At least I think the Trolins were on level eleven.

"As we get older the years just keep passing faster and faster," said Zed.

Giant scorpions, one of the more visually impressive monsters in the game.
I actually had a decent strategy with my party at this point, a solid mix of ranged spellcasting by all four members and toe-to-toe combat with my (sometimes rotated) front row. Each party member would brew their own healing and buffing potions, which meant that for the most part everyone was gaining experience in everything (except for the now-languishing Ninja skill, which seemed like more trouble than it was worth).

One side effect of this even distribution of action was a certain strong willed independent-mindedness of the skills that leveled up, the results of which were often surprising. Wu Tse, our party's ninja, wound up surpassing our designated wizard Boris in the art of magic, and good old Elija Lion of Yaitopya, the game's tribute to Rastafarianism, managed to somehow overcome his pacifism and intended priest role to first achieve the level of << Master Fighter.

Elija shook his head and sighed, white dreaded beard partially covering his full suit of Darc armor, as he carved a bloody path of destruction with Hardcleave and wondered where, exactly, he had gone wrong.

"I'll catch up soon," Zed said.  "I had a sprained finger that set me back a bit."
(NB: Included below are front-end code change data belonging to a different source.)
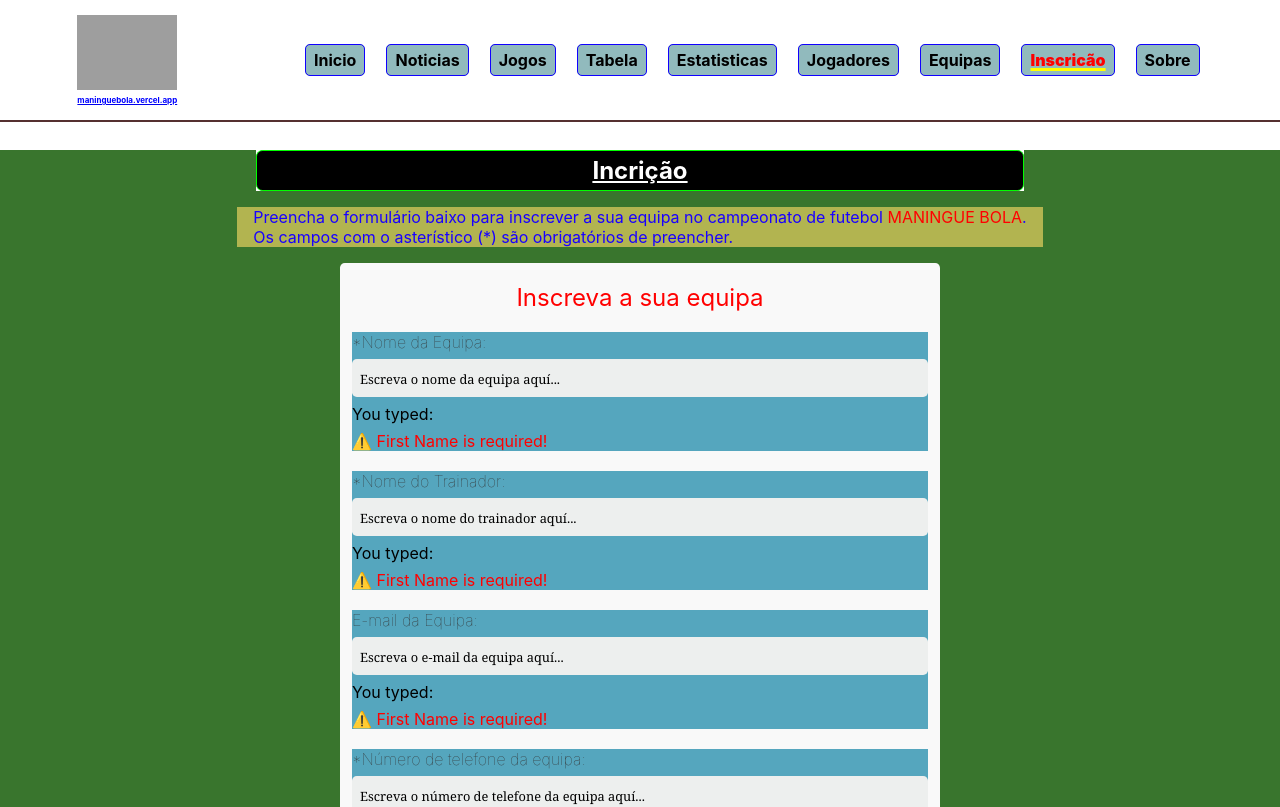
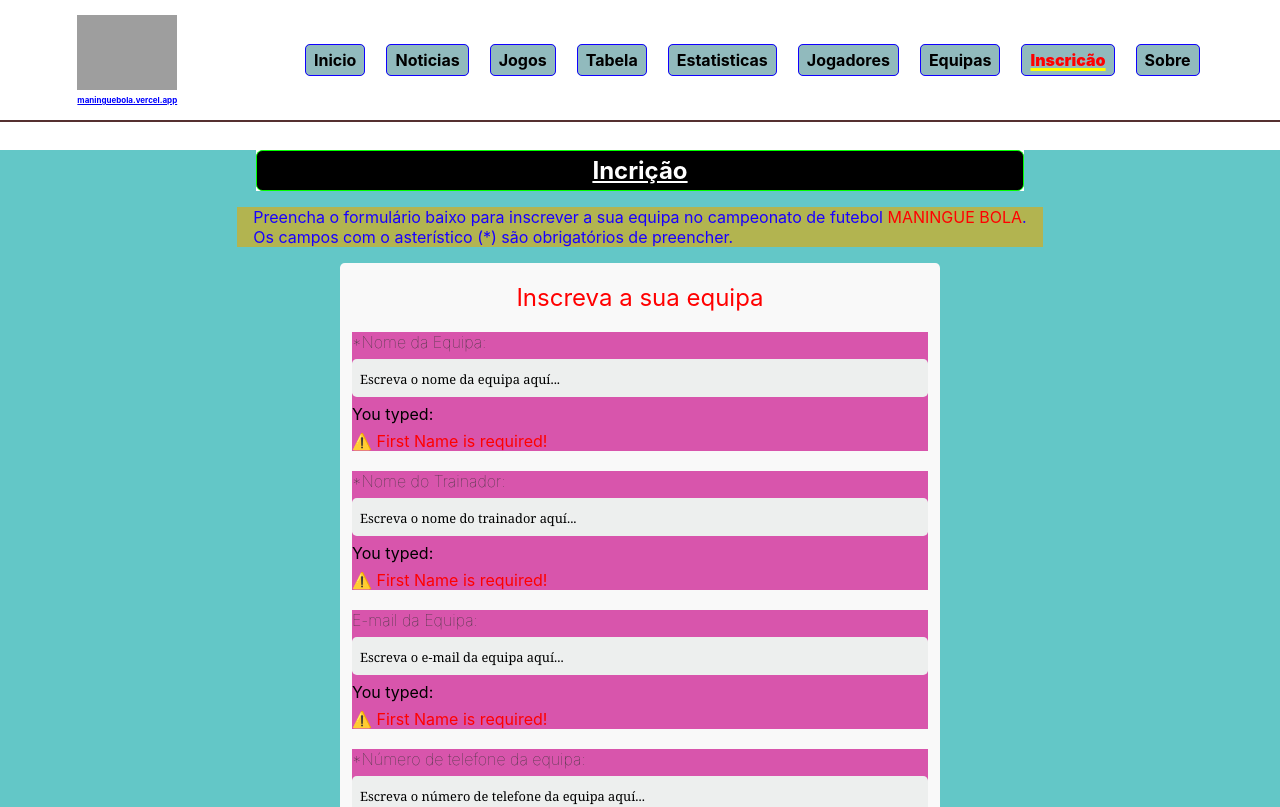
Before and after one commit to Freddsterius/maningue-bola, a React (Create React App) app: page /inscricao in a window 1280 px wide. Shown: the top 807 px of the page. Built offline with nearby package versions, Linux system fonts and the light colour scheme; grey boxes are pictures that could not be loaded.

Commit message:
minor color tinkering

```diff
--- a/src/pages/Inscricao/Inscricao.css
+++ b/src/pages/Inscricao/Inscricao.css
@@ -50,7 +50,7 @@
   justify-content: center;
   align-items: center;
 
-  background-color: rgb(57, 117, 45);
+  background-color: rgb(99, 199, 199);
 }
 
 .create-container {
@@ -62,7 +62,7 @@
   max-width: 37.5rem;
   margin-block: 1rem;
 
-  background-color: #f9f9f9;
+  background-color: #f9f9f9; /*******/
 }
 
 .create-title {
@@ -86,7 +86,7 @@
   flex-direction: column;
   gap: 7px;
 
-  background-color: rgb(85, 166, 190); /******/
+  background-color: rgb(216, 85, 172); /******/
 }
 .create-account-form .input-group label {
   color: var(--light);
```
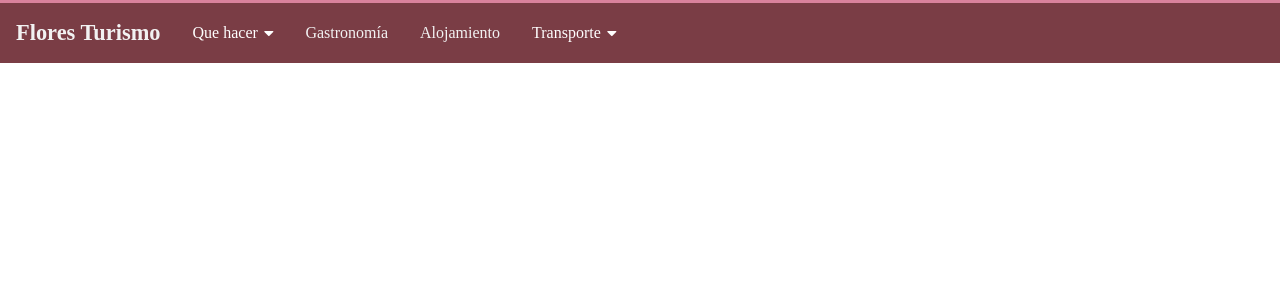
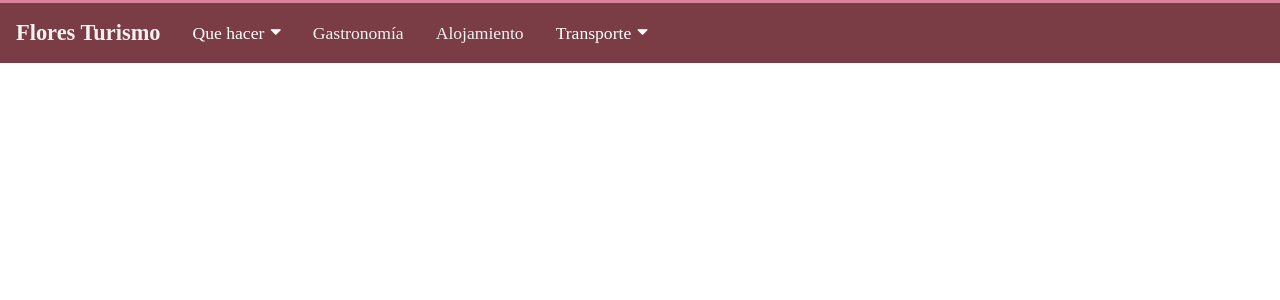
Before and after one commit to Lautron/Flores-Turismo, a Flask app: page /layout in a window 1280 px wide. Shown: the top 300 px of the page. Run offline with Flask 2, Linux system fonts and the light colour scheme; style sheets or scripts are compiled from the project's sources.

Commit message:
Removed outdated comments

```diff
--- a/flores_digital/static/css/layout.scss
+++ b/flores_digital/static/css/layout.scss
@@ -46,13 +46,12 @@ body {
     font-weight: 600;
 }
 
-  /* Style the links inside the navigation bar */
 .navbar a {
     float: left;
     color: #f2f2f2;
     text-align: center;
     text-decoration: none;
-    font-size: 1rem;
+    font-size: 1.1rem;
     display: flex;
     justify-content: center;
     align-items: center;
@@ -60,25 +59,22 @@ body {
     padding: 0 1rem;
   }
 
-  /* Hide the link that should open and close the navbar on small screens */
 .navbar .icon {
     display: none;
   }
 
-  /* Dropdown container - needed to position the dropdown content */
 .dropdown {
     float: left;
     overflow: hidden;
   }
 
-  /* Style the dropdown button to fit inside the navbar */
 .dropdown .dropbtn {
     display: flex;
     justify-content: center;
     align-items: center;
     height: 100%;
     padding: 0 1rem;
-    font-size: 1rem;
+    font-size: 1.1rem;
     border: none;
     outline: none;
     color: white;
@@ -87,7 +83,6 @@ body {
     margin: 0;
   }
 
-  /* Style the dropdown content (hidden by default) */
 .dropdown-content {
     display: none;
     position: absolute;
@@ -97,11 +92,9 @@ body {
     z-index: 1;
   }
 
-  /* Style the links inside the dropdown */
 .dropdown-content a {
     float: none;
     color: white;
-    // padding: 12px 16px;
     text-decoration: none;
     display: block;
     height: $nav-height;
@@ -112,19 +105,16 @@ body {
     padding-left: 1rem;
   }
 
-  /* Add a dark background on navbar links and the dropdown button on hover */
 .navbar a:hover, .dropdown:hover .dropbtn {
     background-color: $hover-color;
     color: white;
   }
 
-  /* Add a grey background to dropdown links on hover */
 .dropdown-content a:hover {
     background-color: $my-red;
     color: white;
   }
 
-  /* Show the dropdown menu when the user moves the mouse over the dropdown button */
 .dropdown:hover .dropdown-content {
     display: flex;
     flex-direction: column;
@@ -134,7 +124,6 @@ body {
       padding-left: .4rem;
   }
 
-  /* When the screen is less than 600 pixels wide, hide all links, except for the first one ("Home"). Show the link that contains should open and close the navbar (.icon) */
 @media screen and (max-width: 600px) {
     .navbar a:not(:first-child), .dropdown .dropbtn {
       display: none;
@@ -145,7 +134,6 @@ body {
     }
   }
 
-  /* The "responsive" class is added to the navbar with JavaScript when the user clicks on the icon. This class makes the navbar look good on small screens (display the links vertically instead of horizontally) */
 @media screen and (max-width: 600px) {
     .navbar.responsive {position: relative;}
     .navbar.responsive a.icon {
```
Lines whose indentation alone changed are shown as unchanged.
Level twelve was a bit more of a challenge, with the magic-impervious knights and the Oitu-generating room that warned that cowards would be "hunted down and killed." Believe me, I had to reload that one a few times to prove those words wrong. Zed and company eventually found the final necessary RA key to unlock the Firestaff from level seven, but opted to clear out the remainder of level twelve before heading back.

For the most part all of this was a blur, but at the end of level twelve my party did have one experience worth mentioning, and that one experience is this:

Elija, reluctant Rastafarian warrior.
Zed and his companions fell through a pit in the floor; a normal enough event in the game of Dungeon Master, and in true normal event fashion we decided to explore the area in which we had landed.

They killed one of those black fire things and found some stairs up, presumably back to the tail end of level twelve. Deciding to explore on, we turned a corner, walked down a hallway, and entered a room large enough to extend into darkness. The entrance was lined with more black fire guys, and Zed and Boris were debating just what to do about them when Wu Tse spotted two giant demon things with arm tentacles lurking in the distance.

Opting for the relative safety of the hallway, we backed out of the room and waited for the demons to approach to attempt fighting them on our terms. We saw a black shape framed against the darkness of the room--"Funny, that doesn't look like a demon," remarked Zed--and then blood drained from my face and fingers when out of the darkness and flanked by black fire stepped the unmistakable form of Lord Chaos, endgame boss and master of the entire dungeon.

"Holy shit, mon!" shouted Elija.

"Well would you look at that," marveled Zed.

I, for my part, released a startled shout of terror that frankly doesn't happen very often when playing video games.  We frantically backed out and ran up the stairs, leaving behind a trail of "OH SHIT"s in our wake.

"Everything okay up there?" my fiancée asked from downstairs.

"Uh, more or less," I replied.

Zed and company returned to our camp spot on the skeleton staircase landings and caught their breath, knowing more than ever that the end was near for our trip through this massive, sprawling dungeon.

It was time to head back up to the Tomb of the Firestaff and free the one and only weapon that could take this fucker on.

Up next:  golems and dragons and prayers, oh my!

No comments: